Magnetic Compass Error
Before we use a magnetic compass aboard a ship, we must first correct
for the magnetic influences that make the compass deviate from true or
The first influence is variation, which we have already covered. The
second is deviation.
Deviation may be defined as the amount that the compass is deflected
from the magnetic meridian because of the effects of the ships iron.
This is where permanent and induced magnetism come in to play.
Also known as hard-iron magnetism, permanent magnetism is created in
the ships structure during the building process. The ships structure
gains its own unique magnetic field based on the angle that the keel was
Also known as soft-iron magnetism, induced magnetism varies according
to the intensity of the component of Earths field in which it was
The amount of deviation varies as the ship changes course. The ships
magnetic effects may be corrected by the proper placement of various
The process of correcting for deviation error is called swinging ship.
The navigator and QM gang will swing the ship through 360 degrees,
stopping each 15 degrees and comparing the compass heading against a

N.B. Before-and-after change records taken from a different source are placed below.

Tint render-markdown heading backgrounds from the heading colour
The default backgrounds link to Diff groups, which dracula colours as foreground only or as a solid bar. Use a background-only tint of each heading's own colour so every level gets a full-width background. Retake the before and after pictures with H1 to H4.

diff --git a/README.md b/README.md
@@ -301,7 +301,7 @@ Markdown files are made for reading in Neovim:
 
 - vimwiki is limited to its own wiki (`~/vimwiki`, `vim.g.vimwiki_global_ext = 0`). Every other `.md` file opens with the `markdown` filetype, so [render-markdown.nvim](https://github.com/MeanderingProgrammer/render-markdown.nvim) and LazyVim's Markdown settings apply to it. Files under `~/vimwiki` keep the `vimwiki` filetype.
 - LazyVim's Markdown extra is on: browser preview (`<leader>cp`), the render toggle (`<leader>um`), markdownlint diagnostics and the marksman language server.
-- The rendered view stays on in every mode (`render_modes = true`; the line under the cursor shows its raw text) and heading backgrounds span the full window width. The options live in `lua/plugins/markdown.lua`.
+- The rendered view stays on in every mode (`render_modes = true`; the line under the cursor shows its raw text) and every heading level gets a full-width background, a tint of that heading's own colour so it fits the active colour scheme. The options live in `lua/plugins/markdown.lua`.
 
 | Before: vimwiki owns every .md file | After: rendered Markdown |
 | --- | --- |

properly functioning gyrocompass. The results are recorded on the
magnetic compass deviation table.
Example: While swinging ship and steady on course 015° by gyro, the
magnetic compass reads 016°. It should read 015°; the 1° difference is
the amount of deviation. In this case, it is labeled westerly deviation
The next topic deals with the magnetic compass deviation table. From
there we will look at degaussing, and then you will learn how to
perform compass calculations to correct for variation and deviation.